He had finished 129th behind Rory McIlroy on the 2022 standings, brutally cutting short any further DP World Tour ambitions. It was back to the Challenge Tour, where it had all started in 2015. It was either that, or go trout fishing while contemplating his future.
But, an inner fire still raged. And you fight fire with fire. The decision was taken to return to South Africa, play on the Challenge Tour and try to regain his DP World Tour card.
Let Stone take up the story.
“At the end of last season it was a case of knowing I wasn’t playing well,” he told THE GOLF MAG. “I knew I couldn’t get my card back, so I had to go back to the drawing board. I changed coaches, to Doug Wood, and then moved all my bases back to South Africa. Basically, I was starting afresh.
“I felt like I needed to earn the right to return to the DP World Tour. I didn’t feel like I was in a position where I could play on the Tour through the few starts I would get here and there, and a few invites. To me, earning that right had to be through the Challenge Tour.
Watch Stone talk about his year on the Challenge Tour.
“Hindsight is 20/20 and I’m fortunate that I managed to find my game and play better golf this year. Obviously, looking back now, it’s probably the best career decision I’ve ever made. I feel super proud of my ability to 1) make that decision in the first instance, 2) to trust myself, but more importantly, 3) to get the job done. To go out there and do it.

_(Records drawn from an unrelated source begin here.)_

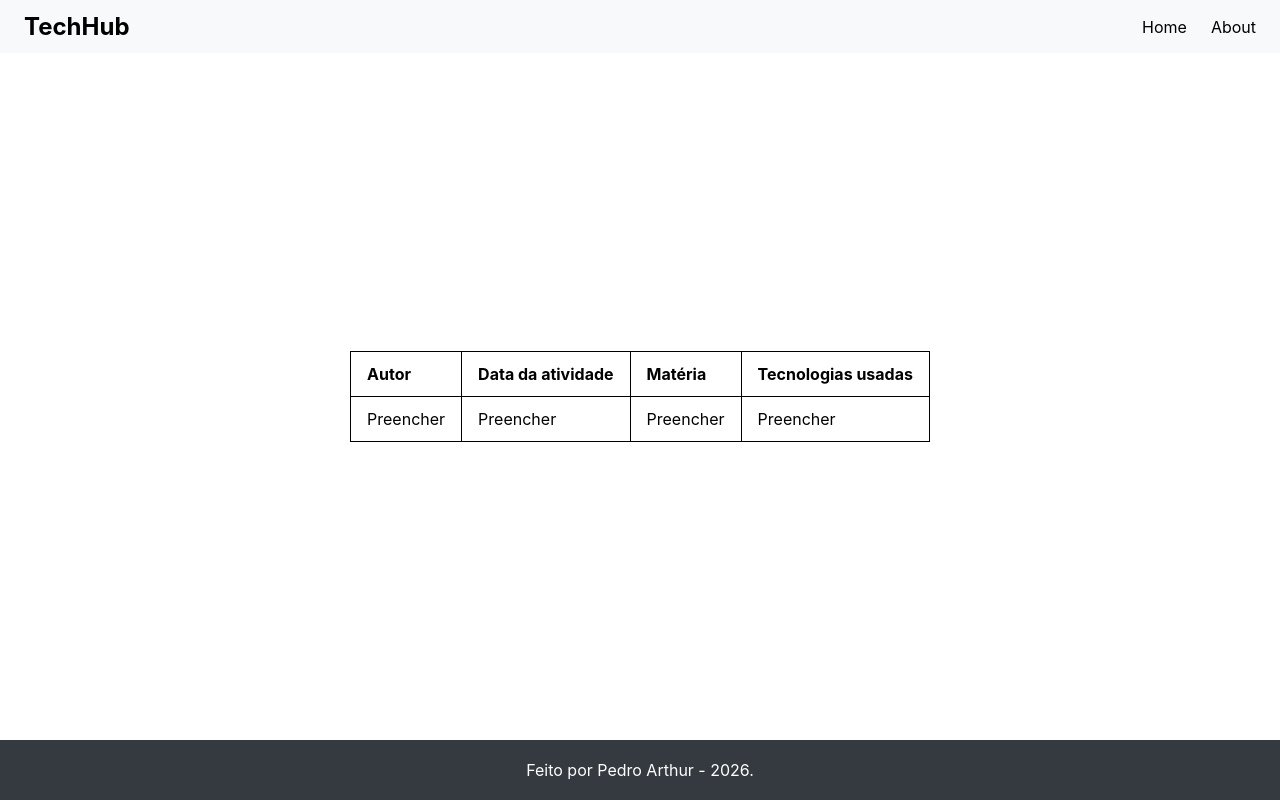
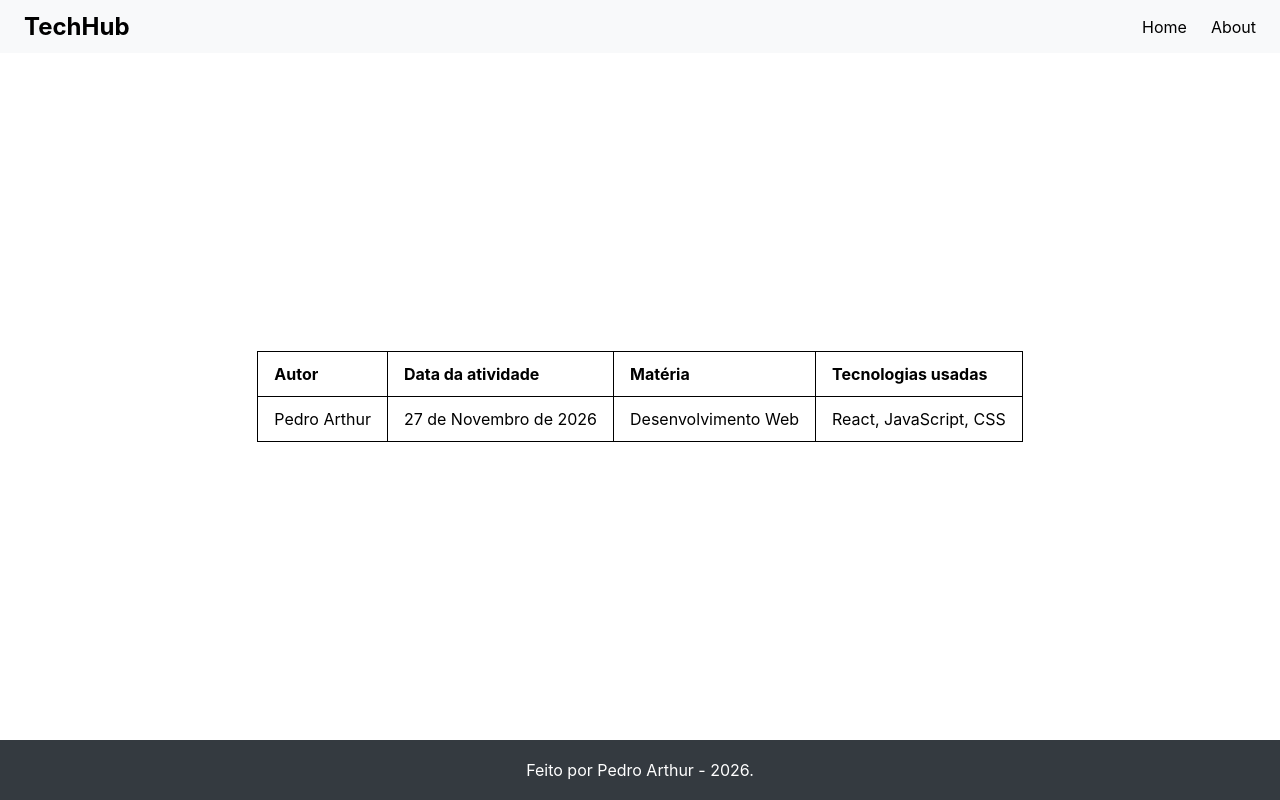
Before and after one commit to pedroarthurfsouza-cpu/TechHub-React-SPA-, a React (Create React App) app: page /about in a window 1280 px wide. Built offline with nearby package versions, Linux system fonts and the light colour scheme.

Commit message:
Prenchimento do About e troquei Calculo 1 por calculo só

```diff
--- a/src/pages/About/About.js
+++ b/src/pages/About/About.js
@@ -15,10 +15,10 @@ function About() {
                 </thead>
                 <tbody>
                     <tr>
-                        <td>Preencher</td>
-                        <td>Preencher</td>
-                        <td>Preencher</td>
-                        <td>Preencher</td>
+                        <td>Pedro Arthur</td>
+                        <td>27 de Novembro de 2026</td>
+                        <td>Desenvolvimento Web</td>
+                        <td>React, JavaScript, CSS</td>
                     </tr>
                 </tbody>
             </table>
--- a/src/pages/News/News.js
+++ b/src/pages/News/News.js
@@ -6,7 +6,7 @@ import styles from './News.module.css'
 
 const newsCards = [
     {
-        title: 'CESUPA é hackeado e todos alunos são aprovados em Cálculo 1',
+        title: 'CESUPA é hackeado e todos alunos são aprovados em Cálculo ',
         image: imageCard01,
         description: 'Instituição de ensino é hackeada e subtamente todos os aluno da matéria de Cálculo 1 são aprovados. A polícia suspeita do aluno Ricardo Kenji Hidaka, que é conhecido por suas habilidades em programação e hacking. A investigação está em andamento para determinar a extensão do ataque e identificar os responsáveis.',
     },
```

“I’ve now earned my right the hard way. I’ve played my way back and I’m back on the DP World Tour next year, and I’m just super proud of myself. Let’s see what the new season has in store!”
Obviously, Stone had to put any ego in his pocket and the fact he was a former Sunshine Tour Order of Merit winner and three-time champion on the DP World Tour meant nothing. To use a football comparison, it was like being relegated from the English Premier League to the Championship. How many teams bounce back in their first season? The answer is not many.
tHE Gladiator's arena
Stone talks about what it takes to excel in the sometimes brutal world of golf.
You have to have some good travel buddies, to help cut costs but also to make time away from the course that much easier
In September the now 30-year-old Stone had spoken about life outside the top tier. “It’s been a tough year on the Challenge Tour,” he said. “There isn’t a lot of money to be made and your expenses are still extremely high. Because of this you have to have some good travel buddies, to help cut costs but also to make time away from the course that much easier. Going into the season I didn’t really know any of the boys on the Challenge Tour. That’s apart from my usual travel buddy Wilco [Nienaber] who only played a few events. But with that came the opportunity to create new friendships, and my new buddies became JJ Senekal and Jaco Prinsloo.
“I’d obviously seen the boys over the years at the co-sanctioned events, but I’d never chatted to them past the casual greeting. Their success at the Challenge Tour co-sanctioned events allowed them to play in Europe, and this is where it all began for us.”
In many ways Stone came full circle, and now he’s back on the next journey. More DP World Tour wins will follow, and perhaps there will even be another opportunity to putt for a 59.
Stone’s excellent chip shot during the first round of the Rolex Challenge Tour Grand Final.
CHALLENGE TOUR/GETTY IMAGES/TYRONE WINFIELD/SHAUN ROY/CARL FOURIE/PETRI OESCHGER/SUNSHINE TOUR/RYAN WILKISKY/Kenny Smith/PA Wire/BACKPAGEPIX/SUPPLIED